* **DIRECTIONS FOR THIS TASK**
Tell me, please, how many lines in the records below include the word "demos". Give no more than the number.

* **TASK MATERIAL**
'''

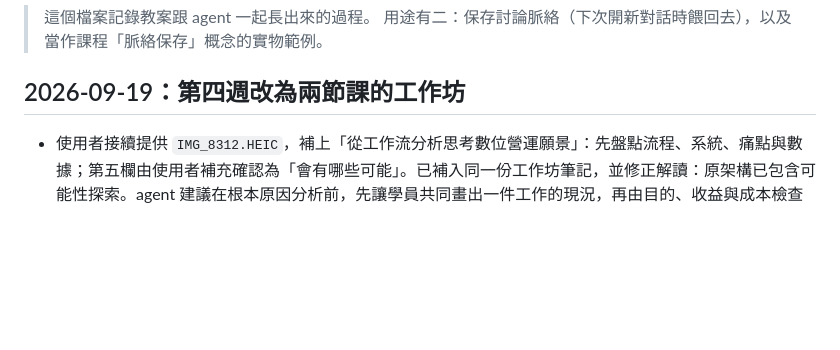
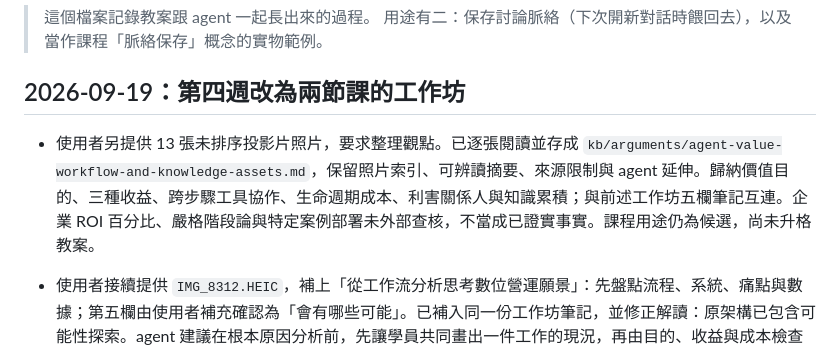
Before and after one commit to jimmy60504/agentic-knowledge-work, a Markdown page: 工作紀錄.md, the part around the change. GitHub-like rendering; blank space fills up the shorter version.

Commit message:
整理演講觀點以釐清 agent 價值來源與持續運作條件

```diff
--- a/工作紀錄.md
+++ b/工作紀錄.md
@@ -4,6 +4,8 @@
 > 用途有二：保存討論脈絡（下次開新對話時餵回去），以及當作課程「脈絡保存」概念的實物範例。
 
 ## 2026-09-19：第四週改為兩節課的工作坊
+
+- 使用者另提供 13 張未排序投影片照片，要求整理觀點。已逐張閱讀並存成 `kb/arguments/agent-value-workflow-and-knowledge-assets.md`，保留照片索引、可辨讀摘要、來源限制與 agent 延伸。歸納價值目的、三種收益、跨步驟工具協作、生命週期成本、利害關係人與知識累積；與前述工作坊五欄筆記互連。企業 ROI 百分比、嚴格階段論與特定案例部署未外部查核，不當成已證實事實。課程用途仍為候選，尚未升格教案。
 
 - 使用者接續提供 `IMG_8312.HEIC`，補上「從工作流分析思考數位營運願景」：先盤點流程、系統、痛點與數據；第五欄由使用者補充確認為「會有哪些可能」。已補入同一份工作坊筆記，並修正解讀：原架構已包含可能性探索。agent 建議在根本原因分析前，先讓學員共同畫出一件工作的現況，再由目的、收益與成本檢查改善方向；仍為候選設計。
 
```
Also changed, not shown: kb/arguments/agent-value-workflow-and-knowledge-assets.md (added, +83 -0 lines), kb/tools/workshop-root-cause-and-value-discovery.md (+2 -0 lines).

'''
'''

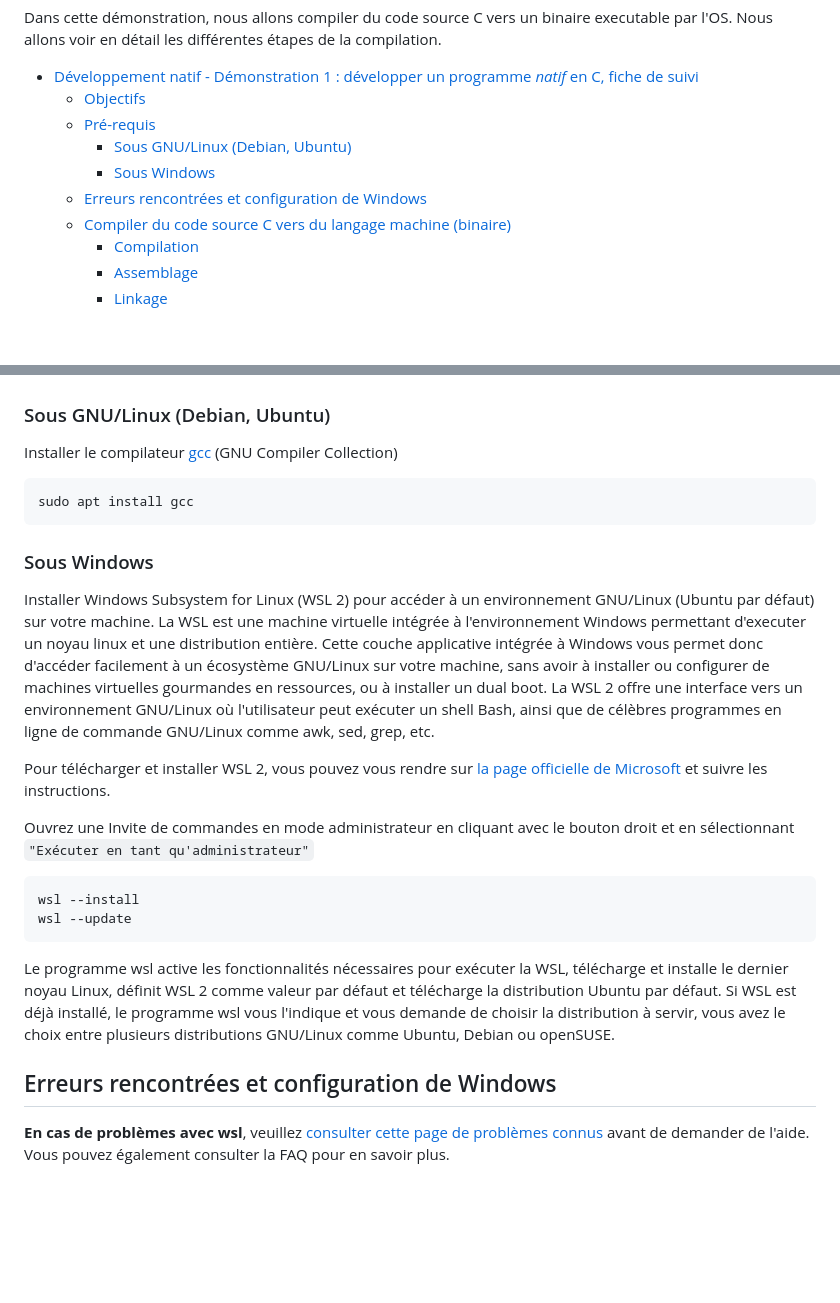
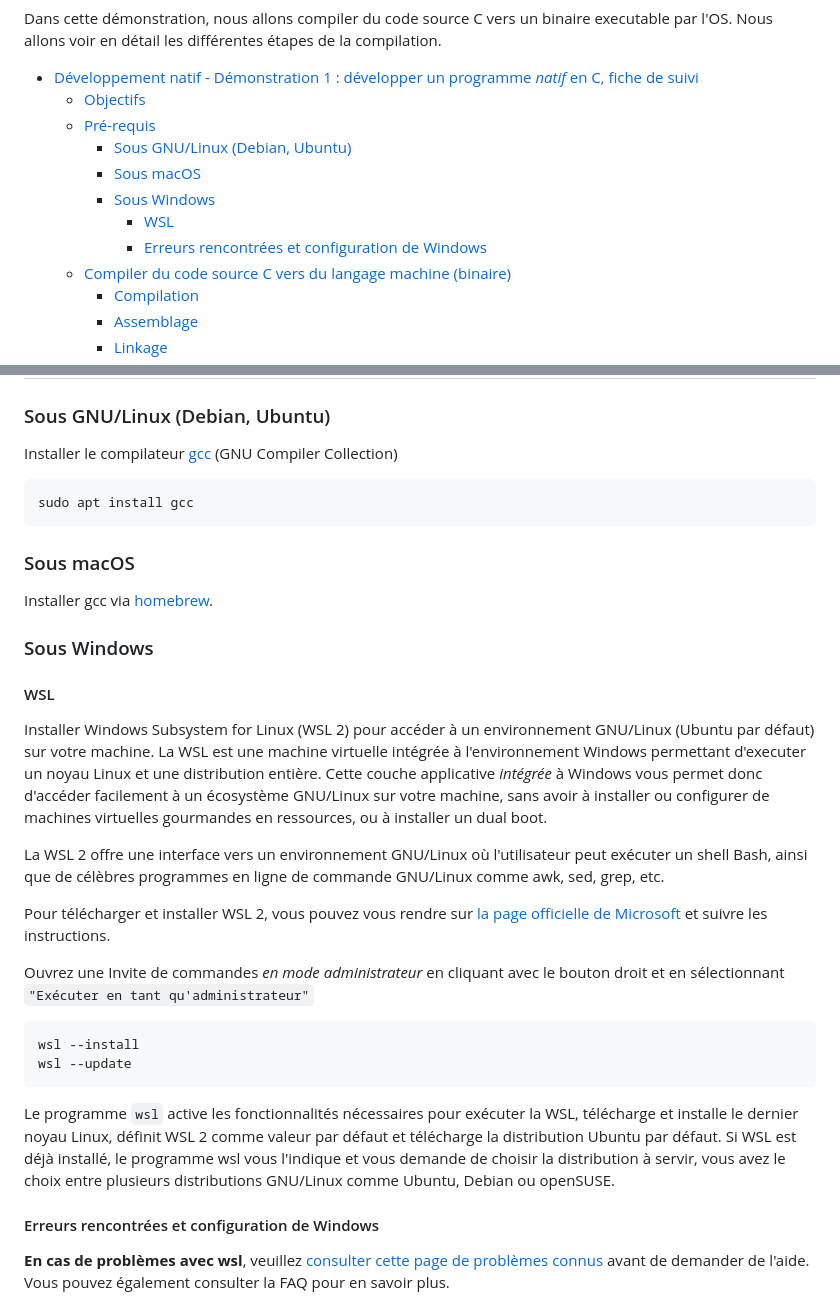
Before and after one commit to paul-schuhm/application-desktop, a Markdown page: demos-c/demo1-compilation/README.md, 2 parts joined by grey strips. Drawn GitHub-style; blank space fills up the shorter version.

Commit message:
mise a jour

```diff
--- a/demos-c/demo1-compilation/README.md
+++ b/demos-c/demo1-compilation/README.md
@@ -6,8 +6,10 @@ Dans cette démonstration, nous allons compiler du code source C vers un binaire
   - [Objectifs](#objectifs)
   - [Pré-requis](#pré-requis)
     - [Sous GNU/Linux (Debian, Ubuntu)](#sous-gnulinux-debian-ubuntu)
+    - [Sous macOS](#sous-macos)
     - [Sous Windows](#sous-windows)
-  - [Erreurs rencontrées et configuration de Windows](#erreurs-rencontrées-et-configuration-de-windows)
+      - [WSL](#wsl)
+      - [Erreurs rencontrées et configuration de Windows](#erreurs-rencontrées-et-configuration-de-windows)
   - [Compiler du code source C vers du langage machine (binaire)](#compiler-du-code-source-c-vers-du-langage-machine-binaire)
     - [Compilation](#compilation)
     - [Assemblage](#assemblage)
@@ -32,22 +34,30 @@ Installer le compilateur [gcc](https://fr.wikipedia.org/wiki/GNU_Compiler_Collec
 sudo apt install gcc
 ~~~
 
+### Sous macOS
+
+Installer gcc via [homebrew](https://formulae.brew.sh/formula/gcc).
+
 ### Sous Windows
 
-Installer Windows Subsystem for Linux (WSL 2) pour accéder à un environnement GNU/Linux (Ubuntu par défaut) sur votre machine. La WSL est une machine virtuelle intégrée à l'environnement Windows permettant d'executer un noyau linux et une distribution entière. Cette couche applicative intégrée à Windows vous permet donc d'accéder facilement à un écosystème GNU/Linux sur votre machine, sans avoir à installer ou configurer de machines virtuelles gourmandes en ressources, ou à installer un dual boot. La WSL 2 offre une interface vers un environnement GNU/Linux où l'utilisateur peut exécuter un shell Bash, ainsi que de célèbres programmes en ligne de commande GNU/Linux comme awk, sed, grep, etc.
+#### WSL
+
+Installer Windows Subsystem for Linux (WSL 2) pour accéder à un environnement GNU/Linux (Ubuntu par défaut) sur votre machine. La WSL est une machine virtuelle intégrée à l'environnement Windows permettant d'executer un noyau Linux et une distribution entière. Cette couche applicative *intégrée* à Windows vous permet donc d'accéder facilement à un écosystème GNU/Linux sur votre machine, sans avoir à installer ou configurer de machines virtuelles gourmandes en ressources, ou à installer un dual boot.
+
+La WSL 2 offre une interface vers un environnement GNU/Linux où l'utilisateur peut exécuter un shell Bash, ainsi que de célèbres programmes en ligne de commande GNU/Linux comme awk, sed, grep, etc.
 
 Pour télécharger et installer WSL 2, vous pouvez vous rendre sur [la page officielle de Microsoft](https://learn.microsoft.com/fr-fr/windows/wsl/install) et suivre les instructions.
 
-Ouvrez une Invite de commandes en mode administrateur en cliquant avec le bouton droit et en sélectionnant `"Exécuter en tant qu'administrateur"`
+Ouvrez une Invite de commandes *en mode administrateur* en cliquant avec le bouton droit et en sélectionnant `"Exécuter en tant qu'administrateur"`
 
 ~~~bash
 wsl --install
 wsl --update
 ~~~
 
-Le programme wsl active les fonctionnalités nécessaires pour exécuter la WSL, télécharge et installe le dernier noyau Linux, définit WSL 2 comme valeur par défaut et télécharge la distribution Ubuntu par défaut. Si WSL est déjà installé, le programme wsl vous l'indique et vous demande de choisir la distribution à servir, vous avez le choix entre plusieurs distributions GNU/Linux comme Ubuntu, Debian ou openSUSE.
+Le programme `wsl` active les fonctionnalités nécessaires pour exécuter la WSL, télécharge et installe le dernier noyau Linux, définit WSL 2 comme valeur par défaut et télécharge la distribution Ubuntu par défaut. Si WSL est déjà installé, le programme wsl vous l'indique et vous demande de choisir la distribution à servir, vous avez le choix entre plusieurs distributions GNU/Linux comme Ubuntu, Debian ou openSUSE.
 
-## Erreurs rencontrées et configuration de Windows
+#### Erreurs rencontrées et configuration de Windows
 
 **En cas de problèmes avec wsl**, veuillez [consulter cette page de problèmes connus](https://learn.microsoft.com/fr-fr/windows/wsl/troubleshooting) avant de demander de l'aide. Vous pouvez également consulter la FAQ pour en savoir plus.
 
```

'''

* **SOLUTION TO THIS EXERCISE**
3